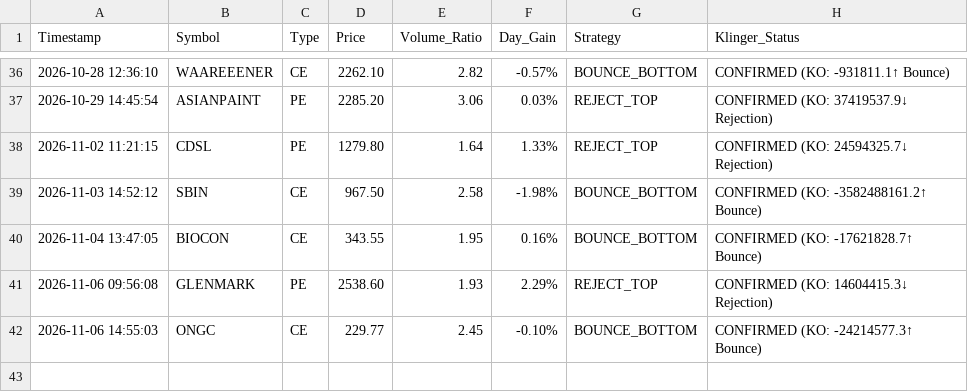
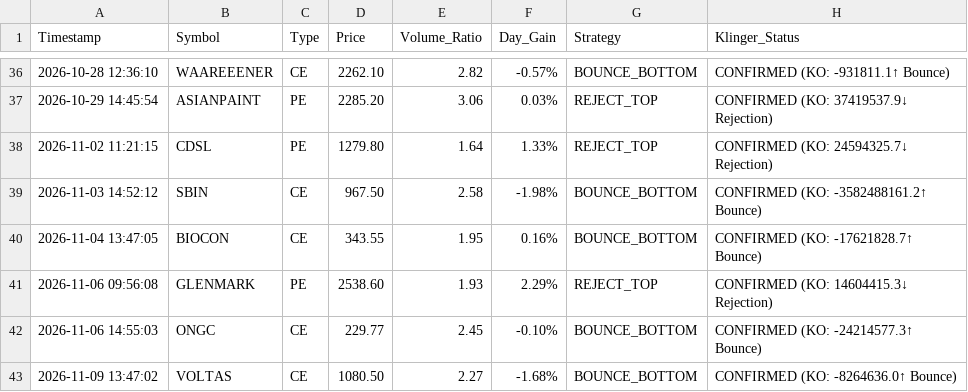
Before and after one commit to frzkhn155-ai/Final, a CSV file: range_trading_alerts.csv, drawn as a sheet; only a part is shown, gaps mark what is left out; the diff names each change by its address in the sheet, - before the commit and + after, or states it on an @@ line.

```diff
--- a/range_trading_alerts.csv
+++ b/range_trading_alerts.csv
+row 43: 2026-11-09 13:47:02 | VOLTAS | CE | 1080.50 | 2.27 | -1.68% | BOUNCE_BOTTOM | CONFIRMED (KO: -8264636.0↑ Bounce)
```
Also changed, not shown: box_trading_alerts.csv, dual_tf_bb_alerts.csv, 9 other files.
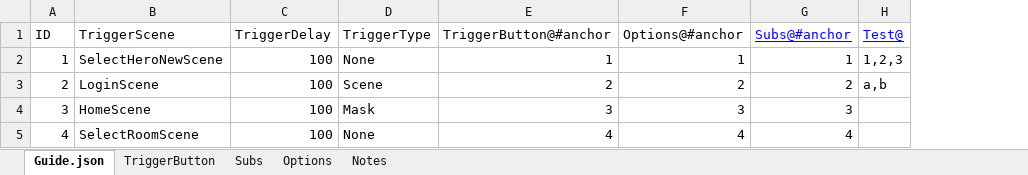
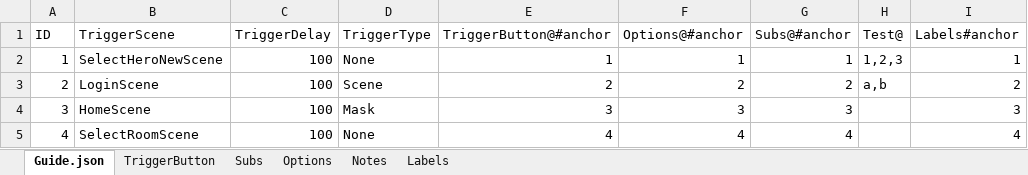
Before and after one commit to wynnforthework/exerciseExcelConsole, an Excel workbook: Data/Guide.xlsx, sheet Guide.json, drawn as a sheet; values as stored, in another font and other column widths than the file's, no borders; the diff names each change by its address in the sheet, - before the commit and + after, or states it on an @@ line.

Commit message:
fix(parse):增加#anchor规则

```diff
--- a/Data/Guide.xlsx (sheet Guide.json)
+++ b/Data/Guide.xlsx (sheet Guide.json)
+sheet tab: Labels
+column I (Labels#anchor), rows 2-5: 1 | 2 | 3 | 4
@@ G1:H1 underline: on → off, text colour: #0000FF → black @@
```
Also changed, not shown: 7 other files.
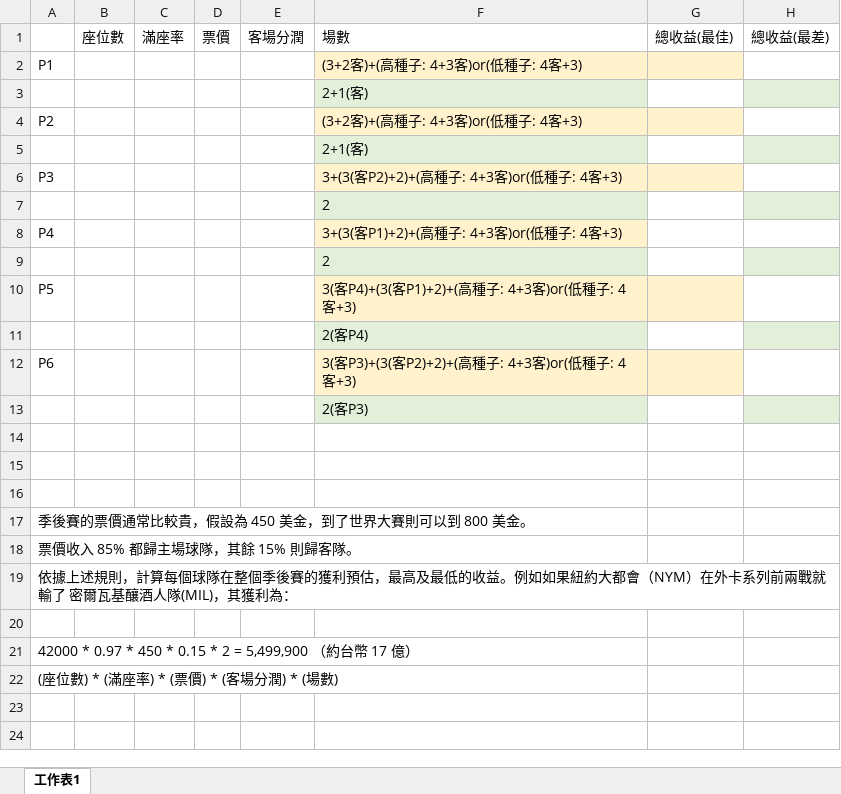
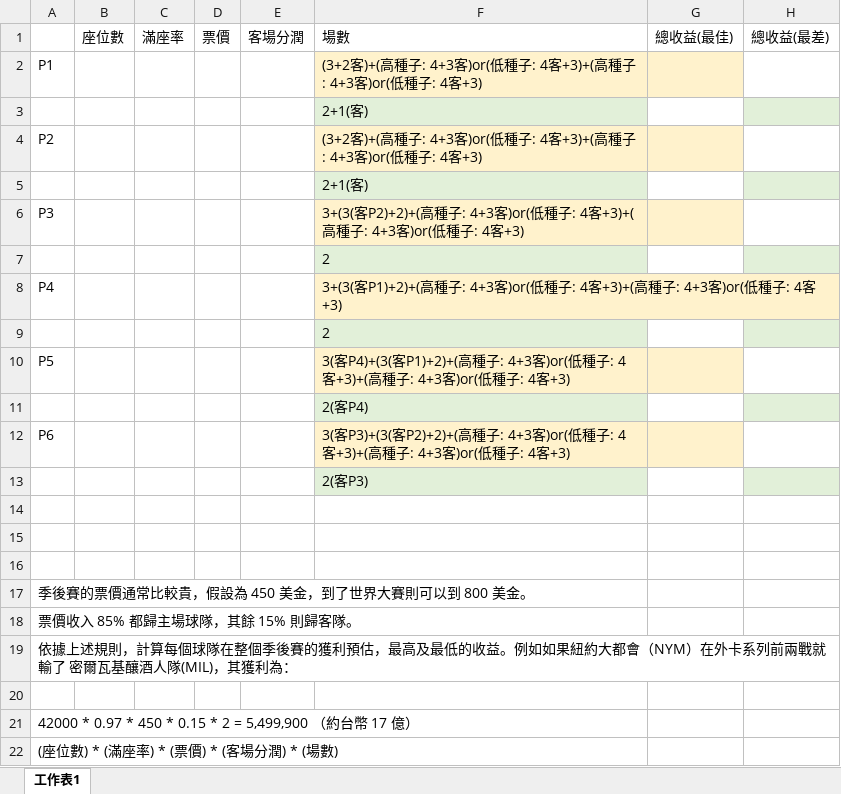
Before and after one commit to D1204480/sw-homework, an Excel workbook: 分潤試算表.xlsx, sheet 工作表1, drawn as a sheet; values as stored, in another font and other column widths than the file's, no borders; the diff names each change by its address in the sheet, - before the commit and + after, or states it on an @@ line.

```diff
--- a/分潤試算表.xlsx (sheet 工作表1)
+++ b/分潤試算表.xlsx (sheet 工作表1)
-F2: (3+2客)+(高種子: 4+3客)or(低種子: 4客+3)
+F2: (3+2客)+(高種子: 4+3客)or(低種子: 4客+3)+(高種子: 4+3客)or(低種子: 4客+3)
-F4: (3+2客)+(高種子: 4+3客)or(低種子: 4客+3)
+F4: (3+2客)+(高種子: 4+3客)or(低種子: 4客+3)+(高種子: 4+3客)or(低種子: 4客+3)
-F6: …子: 4客+3)
+F6: …子: 4客+3)+(高種子: 4+3客)or(低種子: 4客+3)
-F8: …子: 4客+3)
+F8: …子: 4客+3)+(高種子: 4+3客)or(低種子: 4客+3)
-F10: …子: 4客+3)
+F10: …子: 4客+3)+(高種子: 4+3客)or(低種子: 4客+3)
-F12: …子: 4客+3)
+F12: …子: 4客+3)+(高種子: 4+3客)or(低種子: 4客+3)
```
Also changed, not shown: 10 other files.
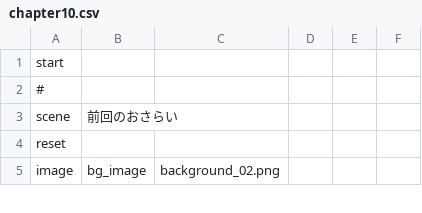
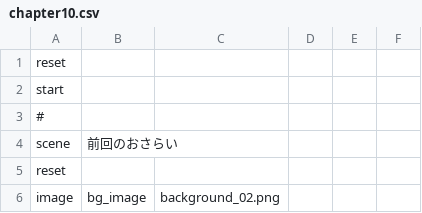
Before and after one commit to syungsan/KokoroUpTime, a CSV file: KokoroUpTime/Scenarios/chapter10.csv, drawn as a sheet; only a part is shown.

```diff
--- a/KokoroUpTime/Scenarios/chapter10.csv
+++ b/KokoroUpTime/Scenarios/chapter10.csv
@@ -1 +1,2 @@
+reset
 start
```
Also changed, not shown: KokoroUpTime/Scenarios/chapter1.csv, KokoroUpTime/Scenarios/chapter11.csv, 17 other files.
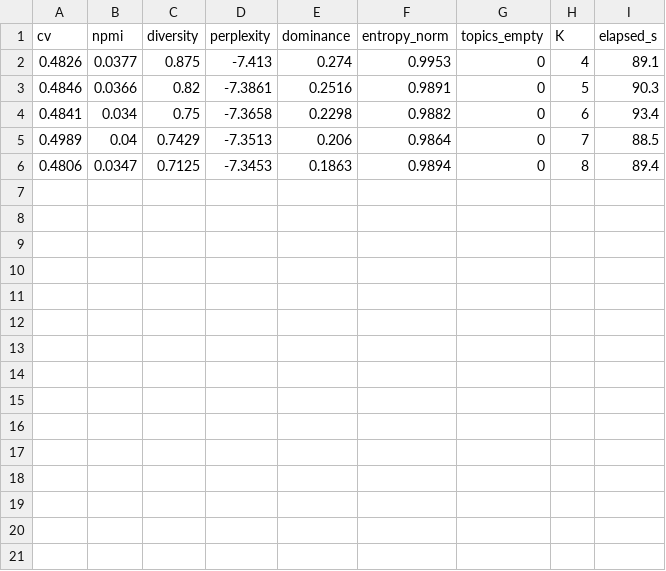
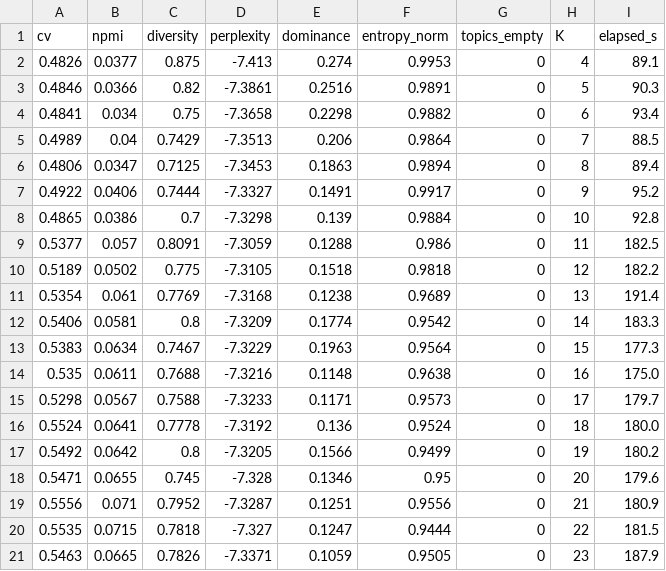
Before and after one commit to JeanVydes/bertlda, a CSV file: outputs/results/lda/lda_k_search.csv, drawn as a sheet.

```diff
--- a/outputs/results/lda/lda_k_search.csv
+++ b/outputs/results/lda/lda_k_search.csv
@@ -6 +6,16 @@
 0.4806,0.0347,0.7125,-7.3453,0.1863,0.9894,0,8,89.4
+0.4922,0.0406,0.7444,-7.3327,0.1491,0.9917,0,9,95.2
+0.4865,0.0386,0.7,-7.3298,0.139,0.9884,0,10,92.8
+0.5377,0.057,0.8091,-7.3059,0.1288,0.986,0,11,182.5
+0.5189,0.0502,0.775,-7.3105,0.1518,0.9818,0,12,182.2
+0.5354,0.061,0.7769,-7.3168,0.1238,0.9689,0,13,191.4
+0.5406,0.0581,0.8,-7.3209,0.1774,0.9542,0,14,183.3
+0.5383,0.0634,0.7467,-7.3229,0.1963,0.9564,0,15,177.3
+0.535,0.0611,0.7688,-7.3216,0.1148,0.9638,0,16,175.0
+0.5298,0.0567,0.7588,-7.3233,0.1171,0.9573,0,17,179.7
+0.5524,0.0641,0.7778,-7.3192,0.136,0.9524,0,18,180.0
+0.5492,0.0642,0.8,-7.3205,0.1566,0.9499,0,19,180.2
+0.5471,0.0655,0.745,-7.328,0.1346,0.95,0,20,179.6
+0.5556,0.071,0.7952,-7.3287,0.1251,0.9556,0,21,180.9
+0.5535,0.0715,0.7818,-7.327,0.1247,0.9444,0,22,181.5
+0.5463,0.0665,0.7826,-7.3371,0.1059,0.9505,0,23,187.9
```
Also changed, not shown: 2 other files.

============

TASK:
The answer must be every line from the entries above that holds the string "widths".

COMPLETED TASK:
Before and after one commit to wynnforthework/exerciseExcelConsole, an Excel workbook: Data/Guide.xlsx, sheet Guide.json, drawn as a sheet; values as stored, in another font and other column widths than the file's, no borders; the diff names each change by its address in the sheet, - before the commit and + after, or states it on an @@ line.
Before and after one commit to D1204480/sw-homework, an Excel workbook: 分潤試算表.xlsx, sheet 工作表1, drawn as a sheet; values as stored, in another font and other column widths than the file's, no borders; the diff names each change by its address in the sheet, - before the commit and + after, or states it on an @@ line.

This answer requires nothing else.